DeLisle is the granddaughter of Juan Guerrero Taitano (Familian Liberatu/Kabesa) and Maria Castro San Nicolas Taitano (Familian Nungi-Assan) and the daughter of Arthur James and Maria Taitano DeLisle. She was born and raised in Guåhan (Yigu) and she and her husband, Vince Diaz, have three daughters: Nicole, Gabriela, and Eva, and a granddaughter, Maria-Sol. She is currently involved in canoe revitalization and water stewardship projects between Indigenous Micronesians of Mni Sota Makoce and Dakota communities of the Upper and Lower Sioux.
Delisle has served for many years on the council of the Native American and Indigenous Studies Association and is a member of the Guåhan-based women’s organization, I Hagan Famalåo’an Guåhan.
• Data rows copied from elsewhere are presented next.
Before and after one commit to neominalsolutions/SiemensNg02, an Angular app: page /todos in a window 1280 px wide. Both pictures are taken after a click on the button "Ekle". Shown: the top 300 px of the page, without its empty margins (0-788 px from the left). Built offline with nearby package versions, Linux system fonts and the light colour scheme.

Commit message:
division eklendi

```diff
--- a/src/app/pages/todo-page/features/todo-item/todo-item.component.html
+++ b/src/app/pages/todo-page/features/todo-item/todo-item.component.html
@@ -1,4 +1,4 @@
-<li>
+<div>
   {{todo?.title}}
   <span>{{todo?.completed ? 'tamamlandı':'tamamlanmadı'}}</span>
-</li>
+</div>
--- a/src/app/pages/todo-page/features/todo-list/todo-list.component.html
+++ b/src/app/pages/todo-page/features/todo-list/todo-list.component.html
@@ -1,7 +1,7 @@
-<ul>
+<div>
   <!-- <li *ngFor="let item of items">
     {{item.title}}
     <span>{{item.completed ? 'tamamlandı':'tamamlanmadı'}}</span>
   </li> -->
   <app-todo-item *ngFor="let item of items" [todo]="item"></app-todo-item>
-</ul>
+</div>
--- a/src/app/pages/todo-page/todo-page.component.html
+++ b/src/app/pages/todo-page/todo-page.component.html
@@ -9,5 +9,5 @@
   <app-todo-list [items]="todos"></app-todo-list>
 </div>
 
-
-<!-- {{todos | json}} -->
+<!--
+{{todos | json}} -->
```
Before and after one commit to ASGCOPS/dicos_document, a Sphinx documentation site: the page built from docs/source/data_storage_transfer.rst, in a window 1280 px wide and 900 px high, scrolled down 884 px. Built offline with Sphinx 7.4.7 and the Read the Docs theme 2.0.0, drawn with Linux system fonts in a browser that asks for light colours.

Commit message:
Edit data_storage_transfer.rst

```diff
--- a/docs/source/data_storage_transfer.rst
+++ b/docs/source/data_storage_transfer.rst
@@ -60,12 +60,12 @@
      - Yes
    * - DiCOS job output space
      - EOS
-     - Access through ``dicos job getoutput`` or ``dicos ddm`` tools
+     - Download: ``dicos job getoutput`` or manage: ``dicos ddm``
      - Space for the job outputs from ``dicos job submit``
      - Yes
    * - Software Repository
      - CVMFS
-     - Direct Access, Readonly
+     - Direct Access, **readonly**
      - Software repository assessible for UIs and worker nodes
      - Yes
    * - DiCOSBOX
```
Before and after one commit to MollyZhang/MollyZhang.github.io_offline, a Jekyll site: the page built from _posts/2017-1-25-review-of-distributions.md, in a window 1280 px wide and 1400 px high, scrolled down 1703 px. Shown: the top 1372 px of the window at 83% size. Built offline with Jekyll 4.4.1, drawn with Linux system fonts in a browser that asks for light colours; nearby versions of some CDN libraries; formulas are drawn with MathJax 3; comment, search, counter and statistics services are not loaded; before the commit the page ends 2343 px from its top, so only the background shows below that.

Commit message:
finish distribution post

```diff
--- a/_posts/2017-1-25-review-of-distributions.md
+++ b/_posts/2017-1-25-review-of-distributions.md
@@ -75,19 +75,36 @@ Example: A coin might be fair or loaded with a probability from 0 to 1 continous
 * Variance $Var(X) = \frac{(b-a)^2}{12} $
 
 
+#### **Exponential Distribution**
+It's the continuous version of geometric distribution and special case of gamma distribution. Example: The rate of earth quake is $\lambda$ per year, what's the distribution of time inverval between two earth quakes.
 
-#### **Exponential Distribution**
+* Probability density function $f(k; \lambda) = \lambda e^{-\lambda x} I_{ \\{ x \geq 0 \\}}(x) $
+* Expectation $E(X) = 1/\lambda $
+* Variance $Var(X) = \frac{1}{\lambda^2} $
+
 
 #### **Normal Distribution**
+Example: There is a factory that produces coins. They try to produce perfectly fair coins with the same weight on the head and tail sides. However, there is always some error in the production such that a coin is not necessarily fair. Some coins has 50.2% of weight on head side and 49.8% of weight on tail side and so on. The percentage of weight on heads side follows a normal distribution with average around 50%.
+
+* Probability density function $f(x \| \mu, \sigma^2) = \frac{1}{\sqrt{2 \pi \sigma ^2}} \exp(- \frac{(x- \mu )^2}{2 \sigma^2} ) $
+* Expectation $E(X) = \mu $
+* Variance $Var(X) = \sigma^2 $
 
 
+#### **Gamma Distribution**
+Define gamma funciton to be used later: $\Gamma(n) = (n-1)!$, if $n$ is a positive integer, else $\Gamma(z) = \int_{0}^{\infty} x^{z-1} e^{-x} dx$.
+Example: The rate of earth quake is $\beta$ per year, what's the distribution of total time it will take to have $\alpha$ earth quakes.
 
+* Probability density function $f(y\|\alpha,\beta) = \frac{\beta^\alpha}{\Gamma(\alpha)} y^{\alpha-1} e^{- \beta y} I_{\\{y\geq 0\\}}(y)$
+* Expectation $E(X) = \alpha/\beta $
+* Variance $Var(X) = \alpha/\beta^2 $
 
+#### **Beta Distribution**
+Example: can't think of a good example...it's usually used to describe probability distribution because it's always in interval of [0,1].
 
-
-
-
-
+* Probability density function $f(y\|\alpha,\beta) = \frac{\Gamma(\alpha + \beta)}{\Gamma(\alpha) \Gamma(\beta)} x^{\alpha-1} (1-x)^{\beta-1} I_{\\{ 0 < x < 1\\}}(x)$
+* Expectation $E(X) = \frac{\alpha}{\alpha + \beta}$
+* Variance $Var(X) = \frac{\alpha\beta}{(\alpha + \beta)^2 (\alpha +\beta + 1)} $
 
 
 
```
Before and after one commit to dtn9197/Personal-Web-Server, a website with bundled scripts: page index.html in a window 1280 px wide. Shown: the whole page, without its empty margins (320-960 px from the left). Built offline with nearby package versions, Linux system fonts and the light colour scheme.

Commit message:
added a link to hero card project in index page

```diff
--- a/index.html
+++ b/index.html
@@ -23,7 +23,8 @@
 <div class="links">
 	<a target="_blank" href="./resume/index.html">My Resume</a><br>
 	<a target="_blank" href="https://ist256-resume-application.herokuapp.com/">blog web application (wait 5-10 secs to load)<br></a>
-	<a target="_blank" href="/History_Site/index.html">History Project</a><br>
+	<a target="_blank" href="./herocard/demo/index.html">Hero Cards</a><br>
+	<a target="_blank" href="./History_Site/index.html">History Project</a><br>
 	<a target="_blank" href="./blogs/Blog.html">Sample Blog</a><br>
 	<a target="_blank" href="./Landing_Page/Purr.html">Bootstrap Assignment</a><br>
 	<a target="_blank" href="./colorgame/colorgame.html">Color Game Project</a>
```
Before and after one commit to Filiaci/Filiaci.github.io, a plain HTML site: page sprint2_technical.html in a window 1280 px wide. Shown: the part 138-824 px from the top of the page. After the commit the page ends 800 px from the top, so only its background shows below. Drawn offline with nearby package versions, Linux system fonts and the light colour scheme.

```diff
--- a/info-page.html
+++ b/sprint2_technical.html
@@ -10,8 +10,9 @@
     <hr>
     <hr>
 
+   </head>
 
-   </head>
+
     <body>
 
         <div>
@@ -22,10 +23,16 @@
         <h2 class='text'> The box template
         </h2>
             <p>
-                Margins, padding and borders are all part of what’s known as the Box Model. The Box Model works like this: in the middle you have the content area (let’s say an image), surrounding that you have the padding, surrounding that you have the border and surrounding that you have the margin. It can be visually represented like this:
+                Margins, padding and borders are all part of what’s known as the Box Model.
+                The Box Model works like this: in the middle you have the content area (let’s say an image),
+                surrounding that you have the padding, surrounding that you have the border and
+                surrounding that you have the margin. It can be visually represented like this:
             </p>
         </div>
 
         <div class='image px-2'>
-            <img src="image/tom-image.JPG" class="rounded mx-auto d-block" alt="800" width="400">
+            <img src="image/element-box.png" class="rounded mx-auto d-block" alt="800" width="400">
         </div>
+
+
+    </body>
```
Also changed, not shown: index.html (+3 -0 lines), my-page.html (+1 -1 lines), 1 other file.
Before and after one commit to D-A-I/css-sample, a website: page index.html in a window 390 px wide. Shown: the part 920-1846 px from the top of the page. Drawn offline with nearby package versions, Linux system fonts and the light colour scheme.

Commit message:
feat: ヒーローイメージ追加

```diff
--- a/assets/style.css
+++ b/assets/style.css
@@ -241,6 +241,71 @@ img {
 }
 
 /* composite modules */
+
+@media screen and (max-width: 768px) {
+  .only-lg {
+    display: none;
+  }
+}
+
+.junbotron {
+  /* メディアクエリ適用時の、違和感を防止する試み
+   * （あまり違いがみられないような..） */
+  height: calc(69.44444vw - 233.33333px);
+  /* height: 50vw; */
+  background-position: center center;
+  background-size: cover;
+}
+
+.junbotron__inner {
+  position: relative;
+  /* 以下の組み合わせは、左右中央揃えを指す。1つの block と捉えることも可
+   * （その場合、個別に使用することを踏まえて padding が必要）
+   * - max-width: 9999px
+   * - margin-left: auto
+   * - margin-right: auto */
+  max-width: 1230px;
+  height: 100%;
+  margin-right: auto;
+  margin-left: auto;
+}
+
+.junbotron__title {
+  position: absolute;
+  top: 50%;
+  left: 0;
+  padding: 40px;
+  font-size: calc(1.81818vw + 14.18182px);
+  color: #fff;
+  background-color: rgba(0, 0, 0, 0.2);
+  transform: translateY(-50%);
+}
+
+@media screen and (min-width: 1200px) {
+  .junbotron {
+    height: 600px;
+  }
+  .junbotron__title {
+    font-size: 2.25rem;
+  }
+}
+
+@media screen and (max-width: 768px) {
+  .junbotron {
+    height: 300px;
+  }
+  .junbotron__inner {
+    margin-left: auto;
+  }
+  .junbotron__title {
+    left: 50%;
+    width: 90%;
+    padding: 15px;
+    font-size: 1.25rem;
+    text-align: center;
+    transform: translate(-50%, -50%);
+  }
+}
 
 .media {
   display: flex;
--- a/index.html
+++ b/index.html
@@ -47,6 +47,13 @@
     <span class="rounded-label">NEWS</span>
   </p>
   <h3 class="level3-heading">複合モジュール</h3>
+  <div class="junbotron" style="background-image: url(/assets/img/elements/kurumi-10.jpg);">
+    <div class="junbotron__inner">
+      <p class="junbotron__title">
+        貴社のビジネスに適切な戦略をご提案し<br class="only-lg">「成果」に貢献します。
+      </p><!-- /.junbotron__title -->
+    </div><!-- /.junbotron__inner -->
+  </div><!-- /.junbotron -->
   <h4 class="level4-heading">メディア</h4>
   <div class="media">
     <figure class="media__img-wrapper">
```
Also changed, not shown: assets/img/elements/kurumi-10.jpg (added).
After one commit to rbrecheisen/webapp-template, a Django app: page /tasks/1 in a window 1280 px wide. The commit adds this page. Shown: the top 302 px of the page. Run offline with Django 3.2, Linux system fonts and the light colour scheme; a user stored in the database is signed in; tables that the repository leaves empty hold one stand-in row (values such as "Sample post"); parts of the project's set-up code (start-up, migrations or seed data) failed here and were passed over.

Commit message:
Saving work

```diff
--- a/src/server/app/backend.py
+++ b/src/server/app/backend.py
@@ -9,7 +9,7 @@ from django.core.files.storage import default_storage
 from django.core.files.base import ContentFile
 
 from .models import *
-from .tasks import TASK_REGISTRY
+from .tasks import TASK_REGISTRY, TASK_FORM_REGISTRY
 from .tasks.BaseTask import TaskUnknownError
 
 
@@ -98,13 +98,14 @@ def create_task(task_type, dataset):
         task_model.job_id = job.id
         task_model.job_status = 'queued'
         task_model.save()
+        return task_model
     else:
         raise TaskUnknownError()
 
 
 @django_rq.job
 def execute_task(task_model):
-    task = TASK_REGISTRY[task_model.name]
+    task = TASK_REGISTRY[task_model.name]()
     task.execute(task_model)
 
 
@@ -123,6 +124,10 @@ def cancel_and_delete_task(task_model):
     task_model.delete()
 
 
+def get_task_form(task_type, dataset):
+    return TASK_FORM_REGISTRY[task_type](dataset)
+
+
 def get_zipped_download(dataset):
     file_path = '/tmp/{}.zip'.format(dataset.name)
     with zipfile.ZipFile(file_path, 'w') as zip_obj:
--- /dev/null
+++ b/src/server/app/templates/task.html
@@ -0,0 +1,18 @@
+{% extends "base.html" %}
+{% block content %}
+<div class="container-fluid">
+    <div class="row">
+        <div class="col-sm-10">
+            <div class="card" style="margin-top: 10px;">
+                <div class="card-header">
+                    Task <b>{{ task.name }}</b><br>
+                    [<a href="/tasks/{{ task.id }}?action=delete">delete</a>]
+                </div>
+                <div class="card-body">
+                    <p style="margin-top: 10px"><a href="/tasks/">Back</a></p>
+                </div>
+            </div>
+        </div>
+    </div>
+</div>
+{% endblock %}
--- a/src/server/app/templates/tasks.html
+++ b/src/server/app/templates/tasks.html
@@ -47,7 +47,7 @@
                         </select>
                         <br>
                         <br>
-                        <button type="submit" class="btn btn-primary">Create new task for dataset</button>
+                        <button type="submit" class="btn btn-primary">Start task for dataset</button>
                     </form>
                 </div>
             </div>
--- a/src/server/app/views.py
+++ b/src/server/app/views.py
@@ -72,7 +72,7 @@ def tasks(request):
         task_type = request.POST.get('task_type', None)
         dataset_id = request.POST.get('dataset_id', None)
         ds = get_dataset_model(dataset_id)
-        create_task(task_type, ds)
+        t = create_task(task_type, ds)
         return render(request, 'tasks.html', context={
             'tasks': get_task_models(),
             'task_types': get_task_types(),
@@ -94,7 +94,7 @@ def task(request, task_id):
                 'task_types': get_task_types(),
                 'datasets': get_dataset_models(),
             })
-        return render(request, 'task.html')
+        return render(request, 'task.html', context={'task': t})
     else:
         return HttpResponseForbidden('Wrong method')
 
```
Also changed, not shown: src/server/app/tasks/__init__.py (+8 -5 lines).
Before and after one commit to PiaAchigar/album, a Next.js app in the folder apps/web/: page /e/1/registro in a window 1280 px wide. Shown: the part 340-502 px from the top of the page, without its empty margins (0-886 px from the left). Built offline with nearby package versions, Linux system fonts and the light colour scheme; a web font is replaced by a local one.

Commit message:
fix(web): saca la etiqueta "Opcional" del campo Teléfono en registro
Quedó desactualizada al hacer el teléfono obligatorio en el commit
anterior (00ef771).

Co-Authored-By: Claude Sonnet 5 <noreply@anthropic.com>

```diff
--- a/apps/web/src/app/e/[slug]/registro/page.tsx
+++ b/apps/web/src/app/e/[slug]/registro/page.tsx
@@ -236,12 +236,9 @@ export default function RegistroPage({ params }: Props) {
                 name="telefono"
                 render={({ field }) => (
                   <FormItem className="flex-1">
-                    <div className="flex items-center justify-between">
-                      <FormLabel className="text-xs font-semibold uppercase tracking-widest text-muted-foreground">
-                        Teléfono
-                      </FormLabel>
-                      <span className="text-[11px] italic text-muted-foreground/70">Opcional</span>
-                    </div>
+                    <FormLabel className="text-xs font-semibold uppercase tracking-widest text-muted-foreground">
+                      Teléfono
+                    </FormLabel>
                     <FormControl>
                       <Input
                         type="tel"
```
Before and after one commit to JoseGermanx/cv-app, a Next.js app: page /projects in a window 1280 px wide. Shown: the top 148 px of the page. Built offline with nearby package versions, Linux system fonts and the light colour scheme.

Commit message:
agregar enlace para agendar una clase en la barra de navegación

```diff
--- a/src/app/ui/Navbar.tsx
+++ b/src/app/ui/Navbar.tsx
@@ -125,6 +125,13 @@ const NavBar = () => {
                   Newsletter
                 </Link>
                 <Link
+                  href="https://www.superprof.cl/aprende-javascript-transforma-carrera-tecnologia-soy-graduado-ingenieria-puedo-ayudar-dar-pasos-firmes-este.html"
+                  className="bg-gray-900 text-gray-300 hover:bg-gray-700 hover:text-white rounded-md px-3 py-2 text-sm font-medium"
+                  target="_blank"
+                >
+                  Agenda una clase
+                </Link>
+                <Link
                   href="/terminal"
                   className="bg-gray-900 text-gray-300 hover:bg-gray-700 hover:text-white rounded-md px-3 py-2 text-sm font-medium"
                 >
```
She is an inspiring Indigenous feminist scholar and her work is a critically important reflection on the limits and possibilities for Indigenous history and studies especially in light of the context of US imperialism and the Pacific.
Select Recent Publications
Delisle, Christine Taitano, “Destination Chamorro Culture: Notes on Relignment, Rebranding, and Post-9/11 Militourism in Guam, American Quarterly, 68:3 (2016) 563-572.
Delisle, Christine Taitano and Moberg, Laurie and, “Environmental Stewardship, Place and Community: A Reading List,” Open Rivers: Rethinking Water, Place and Community 17 (Fall 2020): https://editions.lib.umn.edu/openrivers/article/environment-place-community-reading-list/
DeLisle, Christine Taitano. “‘Guamanian-Chamorro by Birth but American Patriotic by Choice’: Subjectivity and Performance in the Life of Agueda Iglesias Johnston.” Amerasia Journal 37, no. 3 (2011): 61–75.